“It created a lot of awareness not only domestically but internationally about the conditions on reservations. We gave up over 100 million acres of land nationally and signed treaties that made the U.S. government legally responsible for the health and welfare of Indian nations. That’s why we receive government allocation for things like health care, housing and social services. They’re still paying for the conquest and seizure of our land. They still haven’t paid a fair price for what they took from us.”
Later Bill brought some California friends to Minnesota to join AIM in a fishing rights demonstration on the Leech Lake Indian Reservation. “We joined AIM in Minneapolis and went up to Cass Lake and set up an armed encampment,” Bill recalls. “We knew it was wrong for them to be arresting people and throwing them in jail. Those were our God-given, inherent rights.”
He remembered getting chased off the ricing lakes in his youth. “You’d go ricing on what you considered to be Indian land, and there would be someone there to arrest you. I think that’s why I had it in me to fight.”
Their actions led to the groundbreaking case Leech Lake Band of Chippewa Indians v. Herbst, which resulted in the federal recognition of Band members’ right to hunt, fish and gather on the reservation — free of Minnesota game and fish laws.
After the decision, Indian tribes started developing their own conservation codes and establishing their own tribal court administration. “I’m proud to say I was part of that,” Bill says.
Following his rabble-rousing period, Bill began a long career of working on behalf of tribal sovereignty in California, Nevada, Minnesota, Oklahoma, and Washington, while raising six daughters and two sons.
Among his accomplishments, Bill:
Served as executive director of the American Indian Center in Sacramento.
Helped start the California Indian Manpower Consortium — including 100 tribes — which is still in operation.
Worked as business manager for the Pyramid Lake Indian Reservation in Nevada, helping to get a museum built that is still standing today.
Wrote a book on Chippewa government and developed a curriculum to be used in schools.
Helped the Comanche tribe in Oklahoma rebuild their reservation by coordinating loans from the American Indian -
National Bank and initiating gaming operations.
Helped the Puyallup tribe in Washington win a $160 million land claim settlement and put land in trust starting the Puyallup First housing project. Current Tribal Chairman Bill Sterud remembers Schaaf’s contributions and offers his respect whenever Bill comes back for visits.
Worked with Leisure Time Gaming, St. Cloud, to secure contracts with several tribes to operate and finance Indian casinos, including Shooting Star Casino in Mahnomen, Minnesota.
Won national Indian basketball championships (and several MVP awards) for his age group in his 20s, 30s, 40s, 50s, 60s and 70s.

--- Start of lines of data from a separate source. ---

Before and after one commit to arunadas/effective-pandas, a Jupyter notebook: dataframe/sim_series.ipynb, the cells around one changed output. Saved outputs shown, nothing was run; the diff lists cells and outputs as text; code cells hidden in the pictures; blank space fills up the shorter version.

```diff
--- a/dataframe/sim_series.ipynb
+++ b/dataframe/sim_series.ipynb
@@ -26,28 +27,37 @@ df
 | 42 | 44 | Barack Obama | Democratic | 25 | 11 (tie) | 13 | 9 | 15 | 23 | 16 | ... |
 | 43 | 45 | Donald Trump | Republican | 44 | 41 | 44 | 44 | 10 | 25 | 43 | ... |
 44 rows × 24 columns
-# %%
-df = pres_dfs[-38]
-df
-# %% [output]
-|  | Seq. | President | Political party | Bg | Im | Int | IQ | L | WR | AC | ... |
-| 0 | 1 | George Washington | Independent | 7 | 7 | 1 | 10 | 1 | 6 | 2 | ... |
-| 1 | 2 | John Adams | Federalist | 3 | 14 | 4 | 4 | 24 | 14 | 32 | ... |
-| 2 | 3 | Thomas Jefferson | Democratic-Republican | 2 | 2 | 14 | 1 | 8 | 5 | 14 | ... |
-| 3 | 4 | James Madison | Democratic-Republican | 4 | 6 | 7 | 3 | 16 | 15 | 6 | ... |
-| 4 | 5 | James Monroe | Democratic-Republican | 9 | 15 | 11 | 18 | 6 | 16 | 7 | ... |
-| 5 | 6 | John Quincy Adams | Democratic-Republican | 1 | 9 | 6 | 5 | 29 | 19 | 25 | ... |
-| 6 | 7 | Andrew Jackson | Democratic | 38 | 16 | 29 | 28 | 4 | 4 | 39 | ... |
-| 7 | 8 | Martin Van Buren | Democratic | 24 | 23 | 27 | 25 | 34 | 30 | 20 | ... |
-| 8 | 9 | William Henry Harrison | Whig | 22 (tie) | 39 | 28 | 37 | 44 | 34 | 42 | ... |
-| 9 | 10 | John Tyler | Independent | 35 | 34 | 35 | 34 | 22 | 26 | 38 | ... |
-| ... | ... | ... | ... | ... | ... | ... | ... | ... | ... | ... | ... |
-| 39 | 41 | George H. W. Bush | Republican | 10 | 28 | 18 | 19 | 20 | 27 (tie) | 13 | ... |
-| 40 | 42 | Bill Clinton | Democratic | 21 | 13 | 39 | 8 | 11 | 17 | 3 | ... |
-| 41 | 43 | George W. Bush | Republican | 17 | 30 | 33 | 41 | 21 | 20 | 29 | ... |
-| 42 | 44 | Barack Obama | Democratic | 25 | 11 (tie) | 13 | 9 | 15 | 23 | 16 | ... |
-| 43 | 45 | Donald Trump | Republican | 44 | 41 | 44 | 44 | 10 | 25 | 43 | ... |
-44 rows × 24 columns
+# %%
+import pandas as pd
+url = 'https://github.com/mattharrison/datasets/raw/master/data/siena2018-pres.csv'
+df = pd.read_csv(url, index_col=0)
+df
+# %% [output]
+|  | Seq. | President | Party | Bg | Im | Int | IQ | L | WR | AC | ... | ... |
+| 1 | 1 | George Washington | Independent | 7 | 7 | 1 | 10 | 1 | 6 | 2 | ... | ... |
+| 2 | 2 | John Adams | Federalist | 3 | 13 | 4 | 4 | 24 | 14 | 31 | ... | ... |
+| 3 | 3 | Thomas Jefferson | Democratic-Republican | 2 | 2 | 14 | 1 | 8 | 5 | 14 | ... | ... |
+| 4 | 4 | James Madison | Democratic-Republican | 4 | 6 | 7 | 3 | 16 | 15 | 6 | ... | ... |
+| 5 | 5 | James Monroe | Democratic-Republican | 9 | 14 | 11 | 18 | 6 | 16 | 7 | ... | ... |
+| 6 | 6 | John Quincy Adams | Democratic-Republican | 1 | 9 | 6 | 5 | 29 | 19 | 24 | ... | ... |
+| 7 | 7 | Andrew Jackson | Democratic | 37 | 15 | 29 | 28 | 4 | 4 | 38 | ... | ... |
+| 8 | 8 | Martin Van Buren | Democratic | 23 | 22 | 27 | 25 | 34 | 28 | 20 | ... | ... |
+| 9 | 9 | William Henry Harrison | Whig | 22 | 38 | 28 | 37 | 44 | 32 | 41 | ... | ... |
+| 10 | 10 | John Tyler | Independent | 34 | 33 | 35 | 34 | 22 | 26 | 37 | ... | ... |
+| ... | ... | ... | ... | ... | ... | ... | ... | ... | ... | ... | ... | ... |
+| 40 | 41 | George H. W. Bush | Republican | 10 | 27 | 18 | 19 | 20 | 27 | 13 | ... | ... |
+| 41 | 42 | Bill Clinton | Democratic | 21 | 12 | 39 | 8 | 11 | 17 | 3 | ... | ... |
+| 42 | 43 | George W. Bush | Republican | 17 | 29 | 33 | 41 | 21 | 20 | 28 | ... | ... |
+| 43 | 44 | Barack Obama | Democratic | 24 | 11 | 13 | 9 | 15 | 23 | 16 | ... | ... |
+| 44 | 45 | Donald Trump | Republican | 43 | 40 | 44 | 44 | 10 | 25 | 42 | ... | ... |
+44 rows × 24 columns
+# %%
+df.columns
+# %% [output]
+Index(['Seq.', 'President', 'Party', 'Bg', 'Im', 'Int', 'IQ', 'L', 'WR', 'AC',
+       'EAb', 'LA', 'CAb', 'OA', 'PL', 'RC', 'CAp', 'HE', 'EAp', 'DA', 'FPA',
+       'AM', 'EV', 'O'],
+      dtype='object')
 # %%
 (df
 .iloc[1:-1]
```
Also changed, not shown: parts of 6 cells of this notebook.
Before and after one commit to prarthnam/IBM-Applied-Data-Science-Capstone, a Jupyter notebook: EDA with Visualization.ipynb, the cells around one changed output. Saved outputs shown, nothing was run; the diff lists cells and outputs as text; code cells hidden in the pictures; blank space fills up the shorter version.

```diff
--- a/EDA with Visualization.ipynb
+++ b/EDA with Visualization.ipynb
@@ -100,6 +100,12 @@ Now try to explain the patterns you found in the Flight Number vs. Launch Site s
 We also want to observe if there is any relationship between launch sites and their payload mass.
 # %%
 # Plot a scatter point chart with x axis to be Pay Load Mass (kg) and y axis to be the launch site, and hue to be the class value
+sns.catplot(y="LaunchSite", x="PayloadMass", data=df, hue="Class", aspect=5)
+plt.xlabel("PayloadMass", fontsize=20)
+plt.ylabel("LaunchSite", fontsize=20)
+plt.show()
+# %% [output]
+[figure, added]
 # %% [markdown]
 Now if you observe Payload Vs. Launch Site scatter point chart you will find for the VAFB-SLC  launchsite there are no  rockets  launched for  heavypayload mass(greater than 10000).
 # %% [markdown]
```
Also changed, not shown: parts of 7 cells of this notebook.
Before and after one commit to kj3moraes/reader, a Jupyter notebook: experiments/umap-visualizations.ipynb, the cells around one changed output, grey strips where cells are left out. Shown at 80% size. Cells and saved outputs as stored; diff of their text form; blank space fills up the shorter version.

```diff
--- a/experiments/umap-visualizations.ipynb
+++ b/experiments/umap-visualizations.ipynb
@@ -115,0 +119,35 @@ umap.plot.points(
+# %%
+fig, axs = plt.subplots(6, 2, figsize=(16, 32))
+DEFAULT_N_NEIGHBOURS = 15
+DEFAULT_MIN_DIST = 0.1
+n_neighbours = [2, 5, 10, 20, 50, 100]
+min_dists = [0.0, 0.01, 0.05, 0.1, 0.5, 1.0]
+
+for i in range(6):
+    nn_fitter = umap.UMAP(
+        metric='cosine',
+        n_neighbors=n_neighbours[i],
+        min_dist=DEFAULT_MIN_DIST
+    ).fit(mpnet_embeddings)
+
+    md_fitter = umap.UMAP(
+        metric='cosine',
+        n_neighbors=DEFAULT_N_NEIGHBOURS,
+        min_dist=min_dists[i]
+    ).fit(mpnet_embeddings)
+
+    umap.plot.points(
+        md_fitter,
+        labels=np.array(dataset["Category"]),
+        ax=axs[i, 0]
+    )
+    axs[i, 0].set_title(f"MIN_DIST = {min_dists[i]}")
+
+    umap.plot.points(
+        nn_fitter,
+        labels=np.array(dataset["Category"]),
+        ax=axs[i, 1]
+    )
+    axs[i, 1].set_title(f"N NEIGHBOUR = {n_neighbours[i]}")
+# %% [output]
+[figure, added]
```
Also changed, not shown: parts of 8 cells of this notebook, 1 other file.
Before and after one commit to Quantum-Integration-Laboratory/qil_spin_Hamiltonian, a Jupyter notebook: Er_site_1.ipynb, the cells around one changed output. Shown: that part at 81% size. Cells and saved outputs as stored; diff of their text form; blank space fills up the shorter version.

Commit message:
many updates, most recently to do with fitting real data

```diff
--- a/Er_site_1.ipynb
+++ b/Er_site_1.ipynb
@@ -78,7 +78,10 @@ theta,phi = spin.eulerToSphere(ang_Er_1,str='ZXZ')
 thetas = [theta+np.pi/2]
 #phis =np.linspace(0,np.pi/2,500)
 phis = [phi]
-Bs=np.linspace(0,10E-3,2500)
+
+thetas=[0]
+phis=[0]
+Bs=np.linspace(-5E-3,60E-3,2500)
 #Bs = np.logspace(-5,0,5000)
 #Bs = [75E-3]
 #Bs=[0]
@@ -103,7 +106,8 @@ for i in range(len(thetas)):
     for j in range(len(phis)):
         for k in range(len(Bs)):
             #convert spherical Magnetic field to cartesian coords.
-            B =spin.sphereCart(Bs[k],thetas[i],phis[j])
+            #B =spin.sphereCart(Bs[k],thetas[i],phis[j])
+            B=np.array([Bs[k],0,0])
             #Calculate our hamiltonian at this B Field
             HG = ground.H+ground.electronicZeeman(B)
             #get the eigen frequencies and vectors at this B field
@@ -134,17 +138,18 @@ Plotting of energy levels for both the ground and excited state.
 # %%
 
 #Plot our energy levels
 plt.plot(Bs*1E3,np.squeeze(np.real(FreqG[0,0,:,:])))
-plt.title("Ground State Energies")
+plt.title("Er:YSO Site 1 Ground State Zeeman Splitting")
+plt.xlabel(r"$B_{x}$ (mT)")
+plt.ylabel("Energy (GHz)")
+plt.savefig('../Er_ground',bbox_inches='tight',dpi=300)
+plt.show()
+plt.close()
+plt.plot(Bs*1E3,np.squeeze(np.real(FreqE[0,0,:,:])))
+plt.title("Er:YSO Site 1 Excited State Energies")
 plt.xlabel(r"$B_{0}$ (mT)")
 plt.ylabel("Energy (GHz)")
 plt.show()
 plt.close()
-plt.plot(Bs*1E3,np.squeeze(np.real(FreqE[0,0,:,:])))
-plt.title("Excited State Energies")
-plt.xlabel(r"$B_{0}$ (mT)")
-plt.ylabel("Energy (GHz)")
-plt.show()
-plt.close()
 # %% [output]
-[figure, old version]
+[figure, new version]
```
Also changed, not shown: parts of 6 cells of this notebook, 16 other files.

Basketball, family, travel and art keep Bill busy now. Bill learned about Ojibwe birch bark arts as a child in the north woods, but he didn’t try it himself until 10 years ago. Although he makes some baskets and model canoes, his favorite work is making picture frames with traditional floral designs.
Bill’s work is currently on display at the Mille Lacs Band of Ojibwe Government Center, Health Center, and District II and III Administration Offices.